__Data records__.
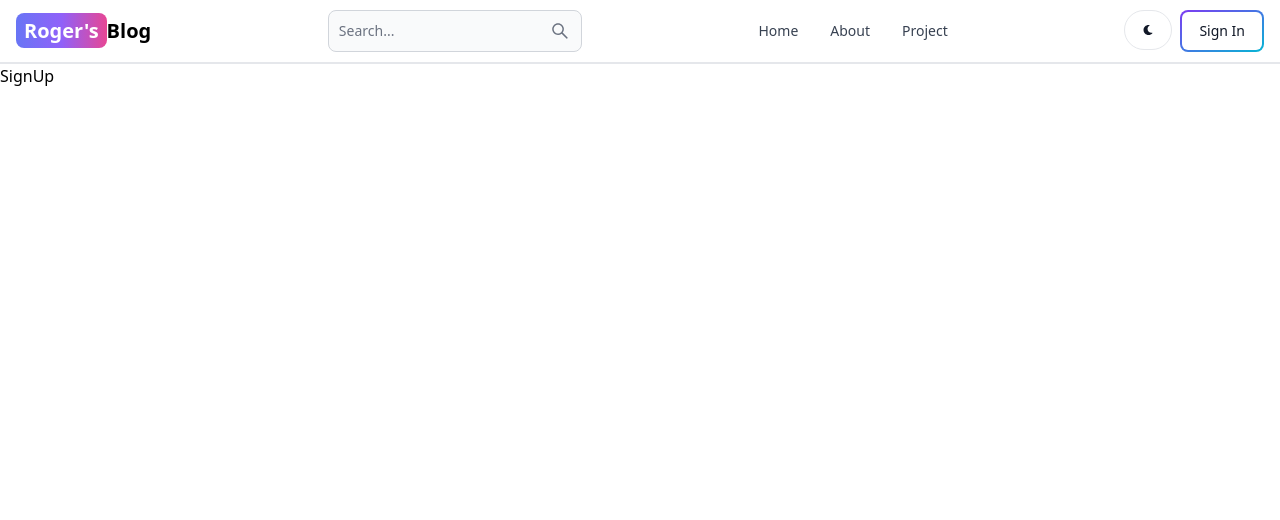
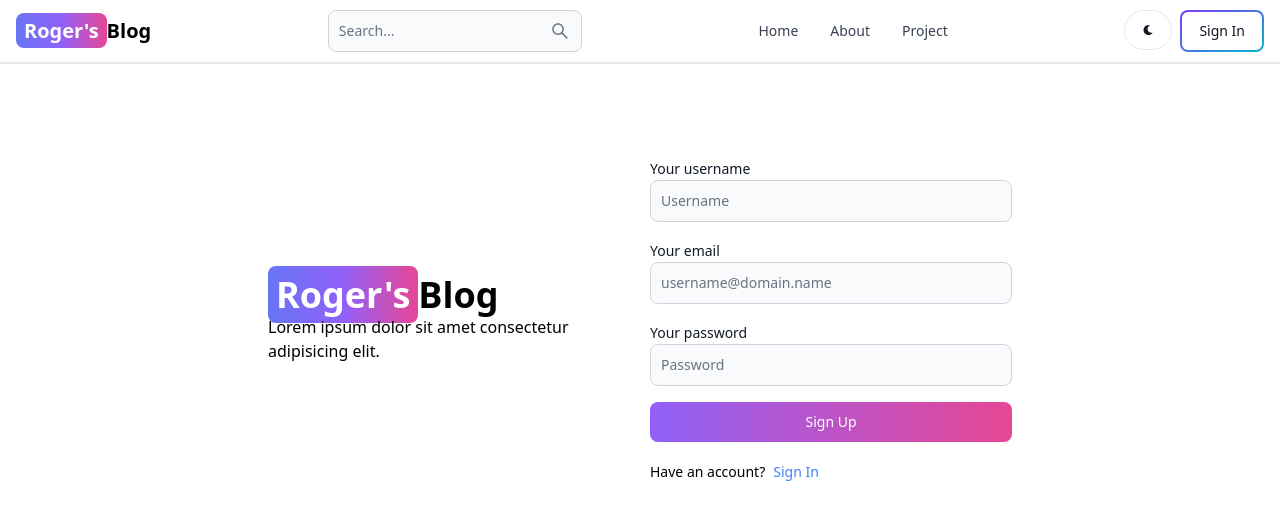
Before and after one commit to Rachit-Pandey-2004/SCP-BlogApp, a React (Vite) app in the folder client/: page /sign-up in a window 1280 px wide. Shown: the top 520 px of the page. Built offline with nearby package versions, Linux system fonts and the light colour scheme.

Commit message:
signup page ui

```diff
--- a/client/src/pages/SignUp.jsx
+++ b/client/src/pages/SignUp.jsx
@@ -1,7 +1,60 @@
+import { Button, Label, TextInput } from 'flowbite-react'
 import React from 'react'
+import { Link } from 'react-router-dom'
 
 export default function SignUp() {
   return (
-    <div>SignUp</div>
+    <div className='min-h-screen mt-20'>
+      <div className='flex p-3 max-w-3xl mx-auto flex-col md:flex-row md:items-center gap-5'>
+        {/* left side */}
+        <div className='flex-1'>
+        <Link to="/" className='font-bold dark:text-white text-4xl'>
+            <span className='px-2 py-1 bg-gradient-to-r from-indigo-500 via-purple-500 to-pink-500 rounded-lg text-white'>Roger's</span>
+            Blog
+        </Link>
+        <p>
+          Lorem ipsum dolor sit amet consectetur adipisicing elit.
+        </p>
+        </div>
+        {/* right side */}
+        <div className='flex-1'>
+          <form className='flex flex-col gap-4'>
+            <div>
+              <Label value='Your username'/>
+              <TextInput
+              type='text'
+              placeholder='Username'
+              id='username'
+              />
+            </div>
+            <div>
+              <Label value='Your email'/>
+              <TextInput
+              type='text'
+              placeholder='username@domain.name'
+              id='email'
+              />
+            </div>
+            <div>
+              <Label value='Your password'/>
+              <TextInput
+              type='text'
+              placeholder='Password'
+              id='password'
+              />
+            </div>
+            <Button gradientDuoTone='purpleToPink' type='submit'>
+              Sign Up
+            </Button>
+          </form>
+          <div className='flex gap-2 text-sm mt-5'>
+            <span>Have an account?</span>
+            <Link to="/sign-in" className='text-blue-500'>
+            Sign In
+            </Link>
+          </div>
+        </div>
+      </div>
+    </div>
   )
 }
```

__What you are asked to do__.
Each entry must be reproduced word for word, and any image among them left out.

__Task output__.
Before and after one commit to Rachit-Pandey-2004/SCP-BlogApp, a React (Vite) app in the folder client/: page /sign-up in a window 1280 px wide. Shown: the top 520 px of the page. Built offline with nearby package versions, Linux system fonts and the light colour scheme.

Commit message:
signup page ui

```diff
--- a/client/src/pages/SignUp.jsx
+++ b/client/src/pages/SignUp.jsx
@@ -1,7 +1,60 @@
+import { Button, Label, TextInput } from 'flowbite-react'
 import React from 'react'
+import { Link } from 'react-router-dom'
 
 export default function SignUp() {
   return (
-    <div>SignUp</div>
+    <div className='min-h-screen mt-20'>
+      <div className='flex p-3 max-w-3xl mx-auto flex-col md:flex-row md:items-center gap-5'>
+        {/* left side */}
+        <div className='flex-1'>
+        <Link to="/" className='font-bold dark:text-white text-4xl'>
+            <span className='px-2 py-1 bg-gradient-to-r from-indigo-500 via-purple-500 to-pink-500 rounded-lg text-white'>Roger's</span>
+            Blog
+        </Link>
+        <p>
+          Lorem ipsum dolor sit amet consectetur adipisicing elit.
+        </p>
+        </div>
+        {/* right side */}
+        <div className='flex-1'>
+          <form className='flex flex-col gap-4'>
+            <div>
+              <Label value='Your username'/>
+              <TextInput
+              type='text'
+              placeholder='Username'
+              id='username'
+              />
+            </div>
+            <div>
+              <Label value='Your email'/>
+              <TextInput
+              type='text'
+              placeholder='username@domain.name'
+              id='email'
+              />
+            </div>
+            <div>
+              <Label value='Your password'/>
+              <TextInput
+              type='text'
+              placeholder='Password'
+              id='password'
+              />
+            </div>
+            <Button gradientDuoTone='purpleToPink' type='submit'>
+              Sign Up
+            </Button>
+          </form>
+          <div className='flex gap-2 text-sm mt-5'>
+            <span>Have an account?</span>
+            <Link to="/sign-in" className='text-blue-500'>
+            Sign In
+            </Link>
+          </div>
+        </div>
+      </div>
+    </div>
   )
 }
```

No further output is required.